The latest tempest in a teapot in this season of austerity? Congressional outrage over the Justice Department's spending on food and beverages at one of its conferences in 2009. An inspector general's audit report found that the department paid $4,200 for 250 muffins and $2,880 for 300 cookies and brownies.

"By itemizing these costs, with service and gratuity, muffins cost over $16 each and cookies and brownies cost almost $10 each," the report reads.

Never mind that this analysis is not necessarily accurate. Chuck Grassley, the ranking member on the Senate Judiciary Committee, issued a statement decrying the muffin-spending: "The Justice Department appears to be blind to the economic realities our country is facing."

Frank Wolf, whose committee oversees the Justice Department in the House, chimed in with his own letter to U.S. Attorney General Eric Holder:

"It is clear that while American taxpayers were tightening their belts and making difficult financial decisions, the department was splurging on wasteful snacks and drinks as well as unnecessary event planning 'consultants.'"

OK, let's stipulate that spending $16, or even $10, for a muffin is excessive, and a waste of taxpayer money. But give me a break -- this kind of spending is hardly the problem.

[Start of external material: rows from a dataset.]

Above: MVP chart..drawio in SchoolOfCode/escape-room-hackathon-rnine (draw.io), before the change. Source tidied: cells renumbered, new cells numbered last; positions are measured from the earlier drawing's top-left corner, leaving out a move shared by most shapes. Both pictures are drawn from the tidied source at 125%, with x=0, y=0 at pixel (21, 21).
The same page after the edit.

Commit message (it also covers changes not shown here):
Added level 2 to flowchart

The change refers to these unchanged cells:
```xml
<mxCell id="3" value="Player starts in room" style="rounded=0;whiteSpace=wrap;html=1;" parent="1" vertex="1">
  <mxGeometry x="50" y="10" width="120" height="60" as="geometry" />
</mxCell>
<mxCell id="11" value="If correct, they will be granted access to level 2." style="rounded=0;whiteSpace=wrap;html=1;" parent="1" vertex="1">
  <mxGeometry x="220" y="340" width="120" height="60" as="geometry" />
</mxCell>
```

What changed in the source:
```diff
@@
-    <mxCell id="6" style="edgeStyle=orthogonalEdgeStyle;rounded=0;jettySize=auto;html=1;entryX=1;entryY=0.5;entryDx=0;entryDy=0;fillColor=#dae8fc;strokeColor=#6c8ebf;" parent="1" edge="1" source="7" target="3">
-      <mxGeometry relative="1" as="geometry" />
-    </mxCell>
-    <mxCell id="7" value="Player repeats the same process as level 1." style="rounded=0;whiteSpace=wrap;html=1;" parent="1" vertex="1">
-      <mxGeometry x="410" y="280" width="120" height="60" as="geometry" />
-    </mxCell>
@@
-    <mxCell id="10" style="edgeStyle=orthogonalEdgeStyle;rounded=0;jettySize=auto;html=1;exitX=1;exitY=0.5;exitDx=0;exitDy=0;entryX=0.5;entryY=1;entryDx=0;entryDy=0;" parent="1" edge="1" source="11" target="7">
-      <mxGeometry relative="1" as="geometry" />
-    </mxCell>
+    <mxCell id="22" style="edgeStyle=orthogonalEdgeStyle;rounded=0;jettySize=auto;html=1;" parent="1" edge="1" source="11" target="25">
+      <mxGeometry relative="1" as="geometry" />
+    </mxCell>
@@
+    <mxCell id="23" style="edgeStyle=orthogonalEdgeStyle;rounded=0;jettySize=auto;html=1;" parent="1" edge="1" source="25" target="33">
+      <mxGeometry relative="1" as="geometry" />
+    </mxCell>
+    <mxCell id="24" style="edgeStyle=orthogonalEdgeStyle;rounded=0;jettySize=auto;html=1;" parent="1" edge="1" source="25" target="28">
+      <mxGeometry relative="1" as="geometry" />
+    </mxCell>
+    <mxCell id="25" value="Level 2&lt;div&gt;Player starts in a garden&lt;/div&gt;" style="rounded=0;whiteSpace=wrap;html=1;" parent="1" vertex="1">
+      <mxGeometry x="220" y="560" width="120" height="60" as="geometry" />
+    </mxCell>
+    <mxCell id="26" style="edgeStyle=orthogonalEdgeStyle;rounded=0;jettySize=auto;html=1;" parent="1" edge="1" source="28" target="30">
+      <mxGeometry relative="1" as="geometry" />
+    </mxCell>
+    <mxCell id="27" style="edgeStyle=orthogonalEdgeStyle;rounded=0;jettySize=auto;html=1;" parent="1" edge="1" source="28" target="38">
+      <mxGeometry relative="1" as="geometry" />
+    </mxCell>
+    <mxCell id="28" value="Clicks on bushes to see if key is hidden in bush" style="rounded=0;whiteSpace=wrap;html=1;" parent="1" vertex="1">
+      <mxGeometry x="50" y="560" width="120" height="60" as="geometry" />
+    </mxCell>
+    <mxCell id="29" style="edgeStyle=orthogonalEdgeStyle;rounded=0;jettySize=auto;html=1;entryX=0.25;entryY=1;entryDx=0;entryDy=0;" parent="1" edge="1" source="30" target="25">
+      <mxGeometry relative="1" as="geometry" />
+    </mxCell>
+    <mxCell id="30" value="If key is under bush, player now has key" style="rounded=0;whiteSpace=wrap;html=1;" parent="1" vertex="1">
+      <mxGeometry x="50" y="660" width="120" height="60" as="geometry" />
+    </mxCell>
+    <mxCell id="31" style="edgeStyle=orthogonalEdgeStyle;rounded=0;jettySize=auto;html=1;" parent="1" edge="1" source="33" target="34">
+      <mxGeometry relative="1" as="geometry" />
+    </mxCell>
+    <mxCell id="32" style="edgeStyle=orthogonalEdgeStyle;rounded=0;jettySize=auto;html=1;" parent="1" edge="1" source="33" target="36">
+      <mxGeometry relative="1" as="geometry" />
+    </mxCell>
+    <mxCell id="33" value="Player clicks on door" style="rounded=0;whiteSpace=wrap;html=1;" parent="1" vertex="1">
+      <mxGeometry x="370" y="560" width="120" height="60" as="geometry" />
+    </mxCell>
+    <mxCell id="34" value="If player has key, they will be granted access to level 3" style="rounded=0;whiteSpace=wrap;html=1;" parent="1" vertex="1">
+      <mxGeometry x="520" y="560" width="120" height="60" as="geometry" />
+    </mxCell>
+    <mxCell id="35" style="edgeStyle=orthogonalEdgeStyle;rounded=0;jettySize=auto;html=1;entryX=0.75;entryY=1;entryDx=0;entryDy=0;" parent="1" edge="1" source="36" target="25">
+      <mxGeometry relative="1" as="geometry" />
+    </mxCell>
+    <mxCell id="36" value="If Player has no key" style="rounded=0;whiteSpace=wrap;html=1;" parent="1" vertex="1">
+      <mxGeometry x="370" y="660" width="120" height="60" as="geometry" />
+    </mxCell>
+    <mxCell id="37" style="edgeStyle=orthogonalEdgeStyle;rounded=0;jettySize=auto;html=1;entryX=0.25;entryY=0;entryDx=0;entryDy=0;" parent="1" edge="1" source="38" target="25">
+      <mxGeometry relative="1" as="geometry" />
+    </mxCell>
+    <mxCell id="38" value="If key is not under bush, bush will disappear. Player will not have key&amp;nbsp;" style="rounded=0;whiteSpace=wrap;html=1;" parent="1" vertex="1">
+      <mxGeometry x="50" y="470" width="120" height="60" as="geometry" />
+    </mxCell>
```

Not only are spiraling health-care costs the real cause of America's long-term budget woes -- something Congress has done hardly anything to address -- but defense spending is by far the biggest chunk of annual discretionary spending. The Pentagon can't even pass an audit, and won't be able to do so until 2017, according to Defense Secretary Leon Panetta's Senate testimony today. With the enthusiastic patronage of Congress, the U.S. military spends tens of billions of dollars on weapons systems that either don't work as adverstised (Future Combat Systems, anyone?), cost far more than budgeted (all of them), or are wholly unnecessary (remember the Kafkaesque fight over the Joint Strike Fighter's "alternate engine"?).

The Justice Department's entire budget request for 2012 is $28 billion -- less than what the U.S. spends in Iraq and Afghanistan in three months. Before it was cut to only $200 million in July, the Pentagon's budget for military bands was $325 million. Military bands!

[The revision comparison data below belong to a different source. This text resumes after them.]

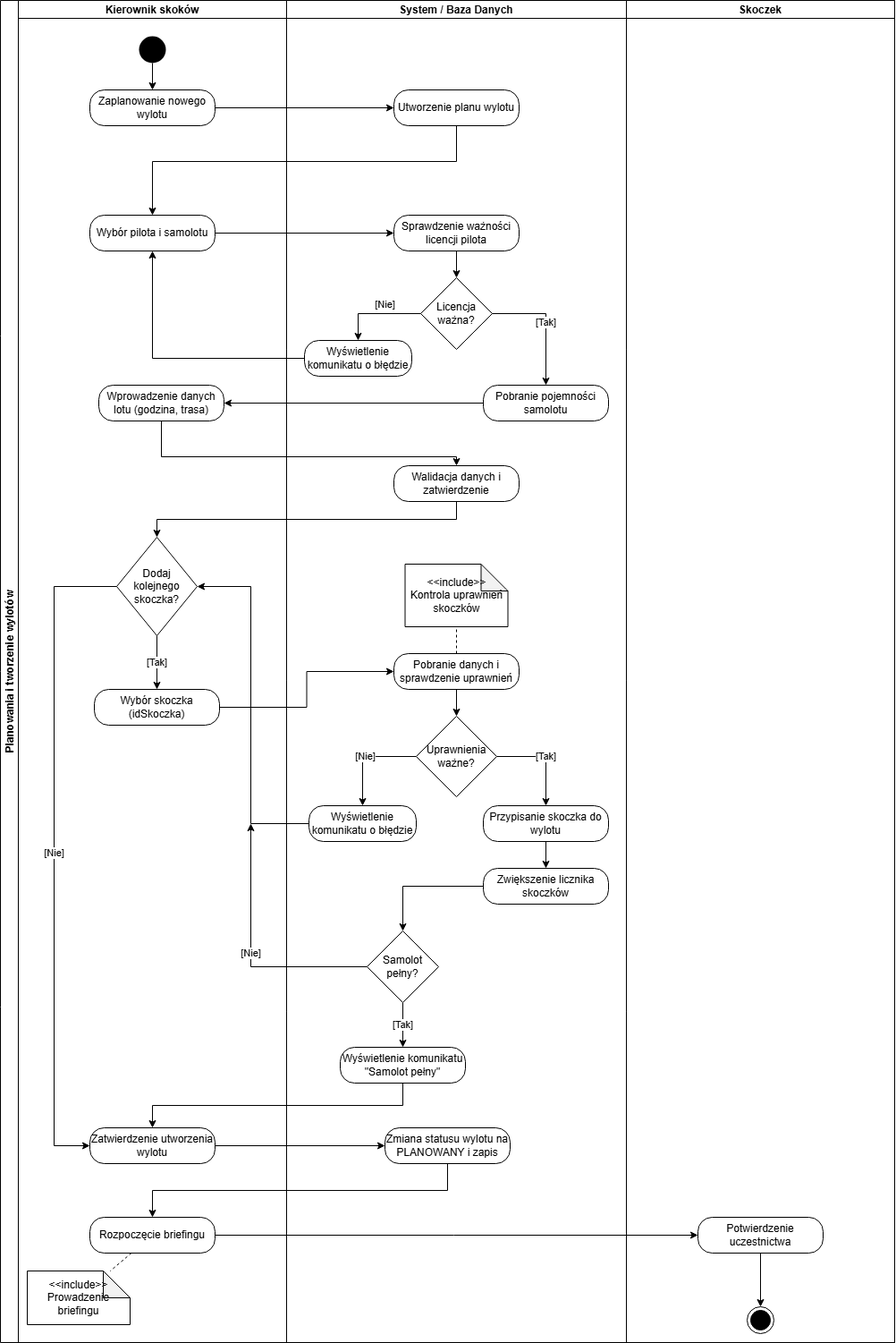
PatrykWojtkielewicz/SkySchool keeps this draw.io diagram as png-files/DiagramCzynnosciHM.png. Above is the earlier version. Source tidied: cells renumbered, new cells last; positions are measured from the earlier drawing's top-left corner, leaving out a move shared by most shapes.
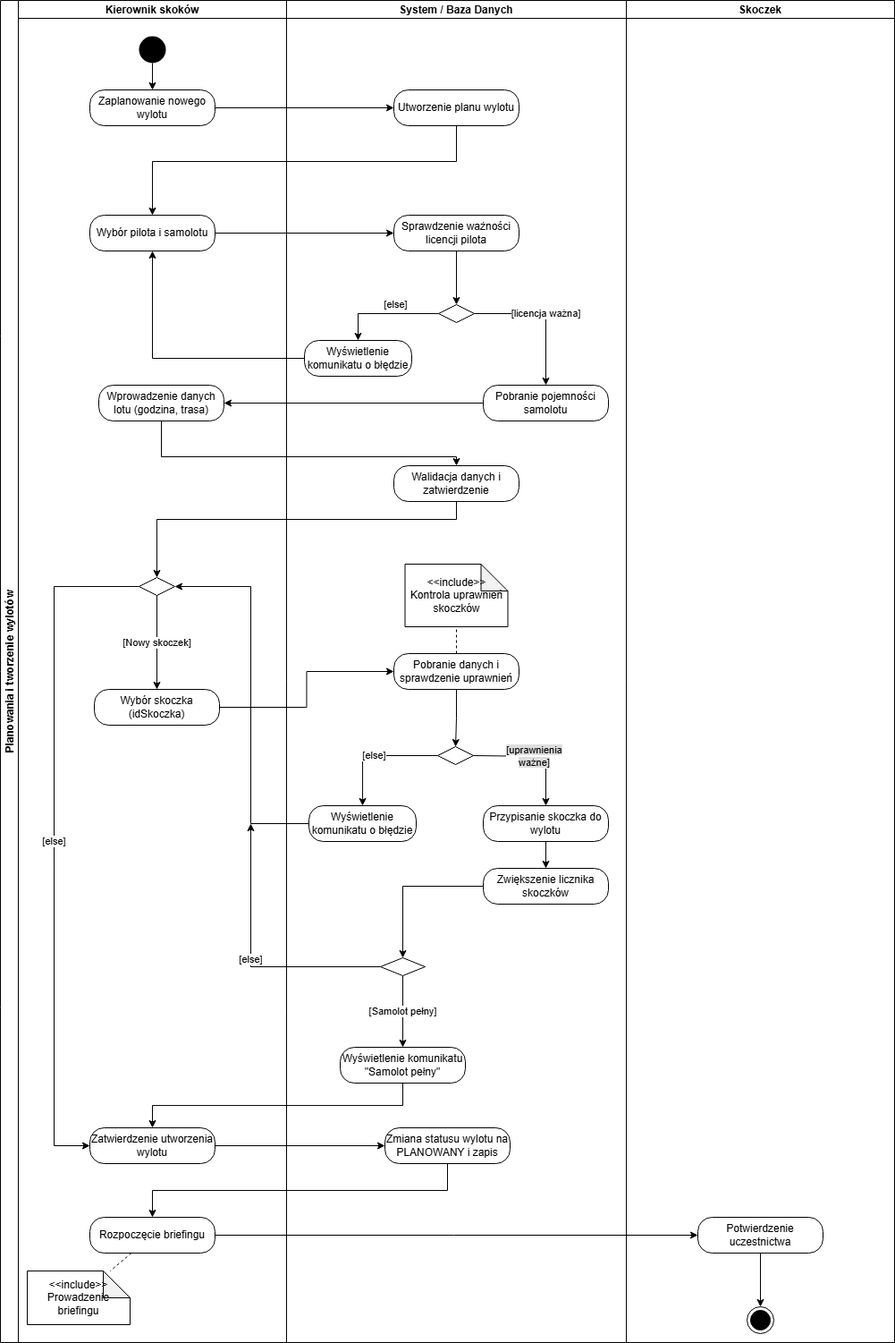
After the change.

Change to the diagram source:
```diff
@@ -23,19 +23,19 @@
     <mxCell id="8" value="Wprowadzenie danych lotu (godzina, trasa)" style="rounded=1;whiteSpace=wrap;html=1;arcSize=40;fillColor=#FFFFFF;strokeColor=#000000;" parent="3" vertex="1">
       <mxGeometry x="90" y="430" width="140" height="40" as="geometry" />
     </mxCell>
-    <mxCell id="9" value="Dodaj&lt;div&gt;kolejnego skoczka?&lt;/div&gt;" style="rhombus;whiteSpace=wrap;html=1;fillColor=#FFFFFF;strokeColor=#000000;" parent="3" vertex="1">
-      <mxGeometry x="110" y="600" width="90" height="110" as="geometry" />
+    <mxCell id="9" style="rhombus;whiteSpace=wrap;html=1;fillColor=#FFFFFF;strokeColor=#000000;" parent="3" vertex="1">
+      <mxGeometry x="135" y="645" width="40" height="20" as="geometry" />
     </mxCell>
     <mxCell id="10" value="Wybór skoczka (idSkoczka)" style="rounded=1;whiteSpace=wrap;html=1;arcSize=40;fillColor=#FFFFFF;strokeColor=#000000;" parent="3" vertex="1">
       <mxGeometry x="85" y="770" width="140" height="40" as="geometry" />
     </mxCell>
-    <mxCell id="11" value="[Tak]" style="edgeStyle=orthogonalEdgeStyle;rounded=0;jettySize=auto;html=1;" parent="3" edge="1" source="9" target="10">
+    <mxCell id="11" value="[Nowy skoczek]" style="edgeStyle=orthogonalEdgeStyle;rounded=0;jettySize=auto;html=1;" parent="3" edge="1" source="9" target="10">
       <mxGeometry relative="1" as="geometry" />
     </mxCell>
     <mxCell id="12" value="Zatwierdzenie utworzenia wylotu" style="rounded=1;whiteSpace=wrap;html=1;arcSize=40;fillColor=#FFFFFF;strokeColor=#000000;" parent="3" vertex="1">
       <mxGeometry x="80" y="1260" width="140" height="40" as="geometry" />
     </mxCell>
-    <mxCell id="13" value="[Nie]" style="edgeStyle=orthogonalEdgeStyle;rounded=0;jettySize=auto;html=1;exitX=0;exitY=0.5;exitDx=0;exitDy=0;" parent="3" edge="1" source="9" target="12">
+    <mxCell id="13" value="[else]" style="edgeStyle=orthogonalEdgeStyle;rounded=0;jettySize=auto;html=1;exitX=0;exitY=0.5;exitDx=0;exitDy=0;" parent="3" edge="1" source="9" target="12">
       <mxGeometry relative="1" as="geometry">
         <Array as="points">
           <mxPoint x="40" y="655" />
@@ -61,8 +61,8 @@
     <mxCell id="19" value="Sprawdzenie ważności licencji pilota" style="rounded=1;whiteSpace=wrap;html=1;arcSize=40;fillColor=#FFFFFF;strokeColor=#000000;" parent="17" vertex="1">
       <mxGeometry x="120" y="240" width="140" height="40" as="geometry" />
     </mxCell>
-    <mxCell id="20" value="Licencja&lt;br&gt;ważna?" style="rhombus;whiteSpace=wrap;html=1;fillColor=#FFFFFF;strokeColor=#000000;" parent="17" vertex="1">
-      <mxGeometry x="150" y="310" width="80" height="80" as="geometry" />
+    <mxCell id="20" style="rhombus;whiteSpace=wrap;html=1;fillColor=#FFFFFF;strokeColor=#000000;" parent="17" vertex="1">
+      <mxGeometry x="170" y="340" width="40" height="20" as="geometry" />
     </mxCell>
     <mxCell id="21" style="edgeStyle=orthogonalEdgeStyle;rounded=0;jettySize=auto;html=1;" parent="17" edge="1" source="19" target="20">
       <mxGeometry relative="1" as="geometry" />
@@ -70,7 +70,7 @@
     <mxCell id="22" value="Wyświetlenie komunikatu o błędzie" style="rounded=1;whiteSpace=wrap;html=1;arcSize=40;fillColor=#FFFFFF;strokeColor=#000000;" parent="17" vertex="1">
       <mxGeometry x="20" y="380" width="120" height="40" as="geometry" />
     </mxCell>
-    <mxCell id="23" value="[Nie]" style="edgeStyle=orthogonalEdgeStyle;rounded=0;jettySize=auto;html=1;exitX=0;exitY=0.5;exitDx=0;exitDy=0;" parent="17" edge="1" source="20" target="22">
+    <mxCell id="23" value="[else]" style="edgeStyle=orthogonalEdgeStyle;rounded=0;jettySize=auto;html=1;exitX=0;exitY=0.5;exitDx=0;exitDy=0;" parent="17" edge="1" source="20" target="22">
       <mxGeometry x="-0.2" y="-10" relative="1" as="geometry">
         <Array as="points">
           <mxPoint x="80" y="350" />
@@ -80,7 +80,7 @@
     <mxCell id="24" value="Pobranie pojemności samolotu" style="rounded=1;whiteSpace=wrap;html=1;arcSize=40;fillColor=#FFFFFF;strokeColor=#000000;" parent="17" vertex="1">
       <mxGeometry x="220" y="430" width="140" height="40" as="geometry" />
     </mxCell>
-    <mxCell id="25" value="[Tak]" style="edgeStyle=orthogonalEdgeStyle;rounded=0;jettySize=auto;html=1;exitX=1;exitY=0.5;exitDx=0;exitDy=0;" parent="17" edge="1" source="20" target="24">
+    <mxCell id="25" value="[licencja ważna]" style="edgeStyle=orthogonalEdgeStyle;rounded=0;jettySize=auto;html=1;exitX=1;exitY=0.5;exitDx=0;exitDy=0;" parent="17" edge="1" source="20" target="24">
       <mxGeometry relative="1" as="geometry" />
     </mxCell>
     <mxCell id="26" value="Walidacja danych i zatwierdzenie" style="rounded=1;whiteSpace=wrap;html=1;arcSize=40;fillColor=#FFFFFF;strokeColor=#000000;" parent="17" vertex="1">
@@ -95,8 +95,8 @@
     <mxCell id="29" style="endArrow=none;dashed=1;html=1;" parent="17" edge="1" source="27" target="28">
       <mxGeometry relative="1" as="geometry" />
     </mxCell>
-    <mxCell id="30" value="Uprawnienia&lt;br&gt;ważne?" style="rhombus;whiteSpace=wrap;html=1;fillColor=#FFFFFF;strokeColor=#000000;" parent="17" vertex="1">
-      <mxGeometry x="145" y="800" width="90" height="90" as="geometry" />
+    <mxCell id="30" style="rhombus;whiteSpace=wrap;html=1;fillColor=#FFFFFF;strokeColor=#000000;" parent="17" vertex="1">
+      <mxGeometry x="169" y="834" width="40" height="20" as="geometry" />
     </mxCell>
     <mxCell id="31" style="edgeStyle=orthogonalEdgeStyle;rounded=0;jettySize=auto;html=1;" parent="17" edge="1" source="27" target="30">
       <mxGeometry relative="1" as="geometry" />
@@ -104,7 +104,7 @@
     <mxCell id="32" value="Przypisanie skoczka do wylotu" style="rounded=1;whiteSpace=wrap;html=1;arcSize=40;fillColor=#FFFFFF;strokeColor=#000000;" parent="17" vertex="1">
       <mxGeometry x="220" y="900" width="140" height="40" as="geometry" />
     </mxCell>
-    <mxCell id="33" value="[Tak]" style="edgeStyle=orthogonalEdgeStyle;rounded=0;jettySize=auto;html=1;exitX=1;exitY=0.5;exitDx=0;exitDy=0;" parent="17" edge="1" source="30" target="32">
+    <mxCell id="33" value="&lt;span style=&quot;background-color: rgb(222, 222, 222);&quot;&gt;[uprawnienia&lt;/span&gt;&lt;div&gt;&lt;span style=&quot;background-color: rgb(222, 222, 222);&quot;&gt;ważne]&lt;/span&gt;&lt;/div&gt;" style="edgeStyle=orthogonalEdgeStyle;rounded=0;jettySize=auto;html=1;exitX=1;exitY=0.5;exitDx=0;exitDy=0;" parent="17" edge="1" source="30" target="32">
       <mxGeometry relative="1" as="geometry">
         <Array as="points">
           <mxPoint x="290" y="845" />
@@ -117,8 +117,8 @@
     <mxCell id="35" style="edgeStyle=orthogonalEdgeStyle;rounded=0;jettySize=auto;html=1;" parent="17" edge="1" source="32" target="34">
       <mxGeometry relative="1" as="geometry" />
     </mxCell>
-    <mxCell id="36" value="Samolot&lt;br&gt;pełny?" style="rhombus;whiteSpace=wrap;html=1;fillColor=#FFFFFF;strokeColor=#000000;" parent="17" vertex="1">
-      <mxGeometry x="90" y="1040" width="80" height="80" as="geometry" />
+    <mxCell id="36" style="rhombus;whiteSpace=wrap;html=1;fillColor=#FFFFFF;strokeColor=#000000;" parent="17" vertex="1">
+      <mxGeometry x="105" y="1070" width="50" height="20" as="geometry" />
     </mxCell>
     <mxCell id="37" style="edgeStyle=orthogonalEdgeStyle;rounded=0;jettySize=auto;html=1;entryX=0.5;entryY=0;entryDx=0;entryDy=0;exitX=0;exitY=0.5;exitDx=0;exitDy=0;" parent="17" edge="1" source="34" target="36">
       <mxGeometry relative="1" as="geometry">
@@ -130,10 +130,10 @@
     <mxCell id="38" value="Wyświetlenie komunikatu &quot;Samolot pełny&quot;" style="rounded=1;whiteSpace=wrap;html=1;arcSize=40;fillColor=#FFFFFF;strokeColor=#000000;" parent="17" vertex="1">
       <mxGeometry x="60" y="1170" width="140" height="40" as="geometry" />
     </mxCell>
-    <mxCell id="39" value="[Tak]" style="edgeStyle=orthogonalEdgeStyle;rounded=0;jettySize=auto;html=1;" parent="17" edge="1" source="36" target="38">
+    <mxCell id="39" value="[Samolot pełny]" style="edgeStyle=orthogonalEdgeStyle;rounded=0;jettySize=auto;html=1;" parent="17" edge="1" source="36" target="38">
       <mxGeometry relative="1" as="geometry" />
     </mxCell>
-    <mxCell id="40" value="[Nie]" style="edgeStyle=orthogonalEdgeStyle;rounded=0;jettySize=auto;html=1;" parent="17" edge="1" source="36">
+    <mxCell id="40" value="[else]" style="edgeStyle=orthogonalEdgeStyle;rounded=0;jettySize=auto;html=1;" parent="17" edge="1" source="36">
       <mxGeometry relative="1" as="geometry">
         <mxPoint x="-40" y="920" as="targetPoint" />
         <Array as="points">
@@ -155,7 +155,7 @@
     <mxCell id="43" value="Wyświetlenie komunikatu o błędzie" style="rounded=1;whiteSpace=wrap;html=1;arcSize=40;fillColor=#FFFFFF;strokeColor=#000000;" parent="17" vertex="1">
       <mxGeometry x="25" y="900" width="120" height="40" as="geometry" />
     </mxCell>
-    <mxCell id="44" value="[Nie]" style="edgeStyle=orthogonalEdgeStyle;rounded=0;jettySize=auto;html=1;exitX=0;exitY=0.5;exitDx=0;exitDy=0;" parent="17" edge="1" source="30" target="43">
+    <mxCell id="44" value="[else]" style="edgeStyle=orthogonalEdgeStyle;rounded=0;jettySize=auto;html=1;exitX=0;exitY=0.5;exitDx=0;exitDy=0;" parent="17" edge="1" source="30" target="43">
       <mxGeometry relative="1" as="geometry" />
     </mxCell>
     <mxCell id="45" value="Skoczek" style="swimlane;startSize=20;horizontal=1;" parent="2" vertex="1">
```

But by all means, rant about the muffins...


Russia, China, Uzbekistan, and Tajikistan introduce proposed Internet 'code of conduct'

This unlikely quartet of countries has introduced a resolution to the U.N. General assembly, calling for the establishment of "international norms and rules guiding the behaviour of States in the information space."

Nate Anderson of Ars Technica has the details:

The code demands that countries show respect for “human rights and fundamental freedoms” and pledges support for “combating criminal and terrorist activities that use information and communications technologies, including networks.” States would also pledge not to use Internet tools to “carry out hostile activities or acts of aggression.”

But the document commits its signatories to “curbing the dissemination of information that incites terrorism, secession-ism, or extremism, or that undermines other countries' political, economic, and social stability, as well as their spiritual and cultural environment.”

Governments will also have the responsibility to “lead all elements of society, including its information and communication partnerships with the private sector, to understand the roles and responsibilities with regard to information security.”

This is all quite general, but it's not hard to see how curbing information that undermines “social stability” is going to lead to problems; indeed, the generality of the wording is part of the problem. Would other signatory countries be asked by China to start cracking down on pro-Falun Gong posts, for instance?

Uzbekistan and China are both labelled "internet enemies" by Reporters Without Borders. Russia is designated as "under surveillance". Eurasianet's David Trilling sighs:

If nothing else, this initiative offers at least one reason for hope: Tajikistan and Uzbekistan, who often look on the verge of war, have actually agreed on something.